Maternity leave important to well-being of mother and cognitive development of child

Staying home for a few months after birth helps parental and child health. From Flickr Commons

A new demographic analysis from the National Bureau of Economic Research (NBER) has revealed that working doesn’t lower the quality of parenting or even worsen parental stress, as long as the right amount of leave is taken at birth.

Researchers Pinka Chatterji, Sara Markowitz and Jeanne Brooks-Gunn used data from the National Institute of Child Health And Human Development’s Study on Early Child Care (SECC) to study several traits, including maternal physical and mental health, parental stress, quality of parenting. They also observed parenting interactions in a laboratory setting to measure how well parents relatd to their children. They took into account several factors, including the mothers’ working hours, job flexibility, depression, stress, health and overall family well being.

Women who stayed at home with infants up to three months old (on maternity leave or with no job at all) reported feeling less depression, stress, poor health and overall family stress than mothers who were working full time.  Interestingly, six months after having a child, full time working moms no longer experienced a drop in parenting quality (although feelings of depression did increase). In fact, mothers actually experienced a reduction in parenting stress if they worked over the first four-and-a-half years of parenting.

The condition of te parent apparently directly affects the child. The authors of the study write that “Numerous studies show that clinical depression in mothers as well as self-reported depressive symptoms, anxiety, and psychological distress, are important risk factors for adverse emotional and cognitive outcomes in their children, particularly during the first few years of life.” 

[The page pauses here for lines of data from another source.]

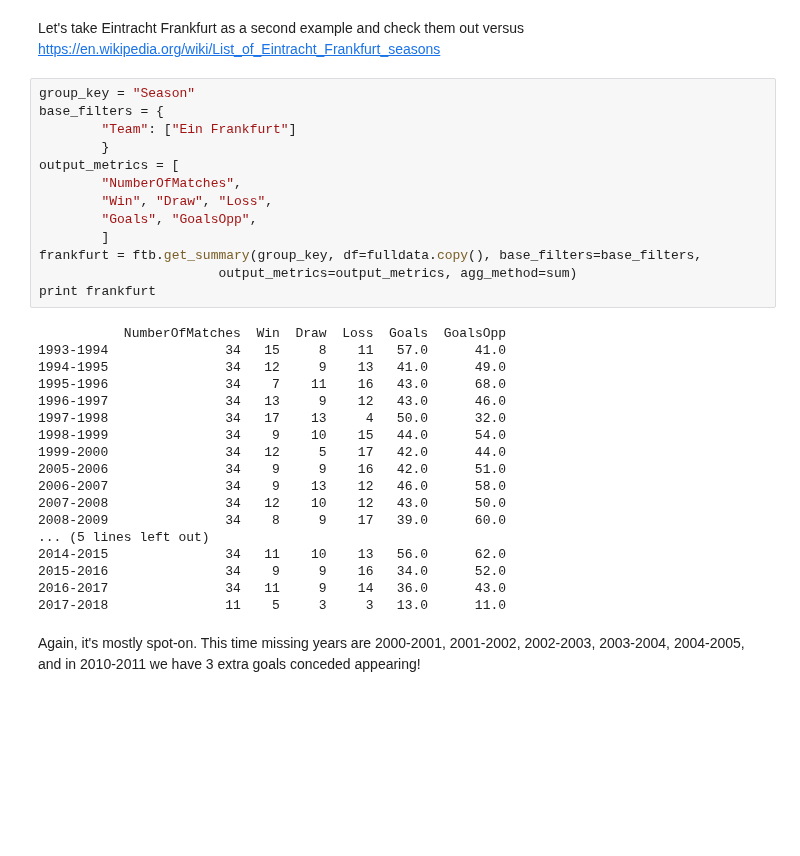
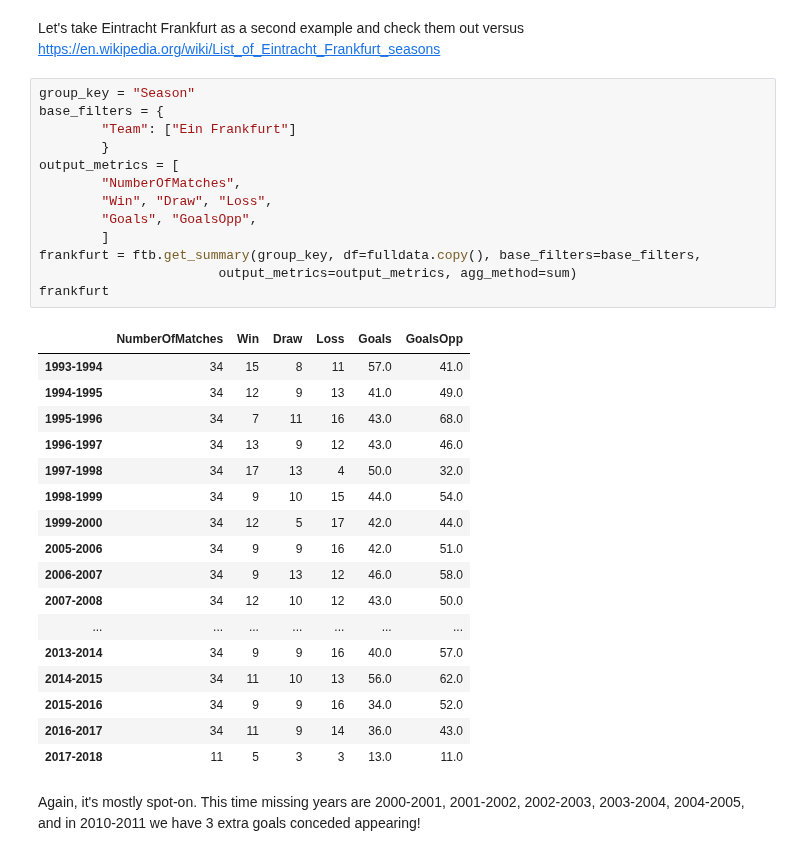
Before and after one commit to deacona/the-ball-is-round, a Jupyter notebook: notebooks/0.1-clubs-exploration.ipynb, the cells around one changed output. Saved outputs shown, nothing was run; the diff lists cells and outputs as text; blank space fills up the shorter version.

```diff
--- a/notebooks/0.1-clubs-exploration.ipynb
+++ b/notebooks/0.1-clubs-exploration.ipynb
@@ -133,34 +133,34 @@ Let's take Eintracht Frankfurt as a second example and check them out versus htt
 # %%
 group_key = "Season"
 base_filters = {
         "Team": ["Ein Frankfurt"]
         }
 output_metrics = [
         "NumberOfMatches",
         "Win", "Draw", "Loss",
         "Goals", "GoalsOpp",
         ]
 frankfurt = ftb.get_summary(group_key, df=fulldata.copy(), base_filters=base_filters,
                        output_metrics=output_metrics, agg_method=sum)
-print frankfurt
+frankfurt
 # %% [output]
-           NumberOfMatches  Win  Draw  Loss  Goals  GoalsOpp
-1993-1994               34   15     8    11   57.0      41.0
-1994-1995               34   12     9    13   41.0      49.0
-1995-1996               34    7    11    16   43.0      68.0
-1996-1997               34   13     9    12   43.0      46.0
-1997-1998               34   17    13     4   50.0      32.0
-1998-1999               34    9    10    15   44.0      54.0
-1999-2000               34   12     5    17   42.0      44.0
-2005-2006               34    9     9    16   42.0      51.0
-2006-2007               34    9    13    12   46.0      58.0
-2007-2008               34   12    10    12   43.0      50.0
-2008-2009               34    8     9    17   39.0      60.0
-... (5 lines left out)
-2014-2015               34   11    10    13   56.0      62.0
-2015-2016               34    9     9    16   34.0      52.0
-2016-2017               34   11     9    14   36.0      43.0
-2017-2018               11    5     3     3   13.0      11.0
+|  | NumberOfMatches | Win | Draw | Loss | Goals | GoalsOpp |
+| 1993-1994 | 34 | 15 | 8 | 11 | 57.0 | 41.0 |
+| 1994-1995 | 34 | 12 | 9 | 13 | 41.0 | 49.0 |
+| 1995-1996 | 34 | 7 | 11 | 16 | 43.0 | 68.0 |
+| 1996-1997 | 34 | 13 | 9 | 12 | 43.0 | 46.0 |
+| 1997-1998 | 34 | 17 | 13 | 4 | 50.0 | 32.0 |
+| 1998-1999 | 34 | 9 | 10 | 15 | 44.0 | 54.0 |
+| 1999-2000 | 34 | 12 | 5 | 17 | 42.0 | 44.0 |
+| 2005-2006 | 34 | 9 | 9 | 16 | 42.0 | 51.0 |
+| 2006-2007 | 34 | 9 | 13 | 12 | 46.0 | 58.0 |
+| 2007-2008 | 34 | 12 | 10 | 12 | 43.0 | 50.0 |
+| ... | ... | ... | ... | ... | ... | ... |
+| 2013-2014 | 34 | 9 | 9 | 16 | 40.0 | 57.0 |
+| 2014-2015 | 34 | 11 | 10 | 13 | 56.0 | 62.0 |
+| 2015-2016 | 34 | 9 | 9 | 16 | 34.0 | 52.0 |
+| 2016-2017 | 34 | 11 | 9 | 14 | 36.0 | 43.0 |
+| 2017-2018 | 11 | 5 | 3 | 3 | 13.0 | 11.0 |
 # %% [markdown]
 Again, it's mostly spot-on. This time missing years are 2000-2001, 2001-2002, 2002-2003, 2003-2004, 2004-2005, and in 2010-2011 we have 3 extra goals conceded appearing!
 # %% [markdown]
```
Also changed, not shown: parts of 2 cells of this notebook, 1 other file.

The researchers speculate that having time to transition into the parental role (during maternity leave) and to transition back into the workplace after is the key to controlling depression and stress. Parental leave, they say, is essential, but deciding not to return to work doesn’t ensure health for children or parents. The question is how long the leave should be. The authors say “These findings emphasize the need for parental leave policies that allow new parents to take longer leave, and/or work fewer hours in the first few months after childbirth.” It is believed that those policies can lead imprvove the health of children and parents.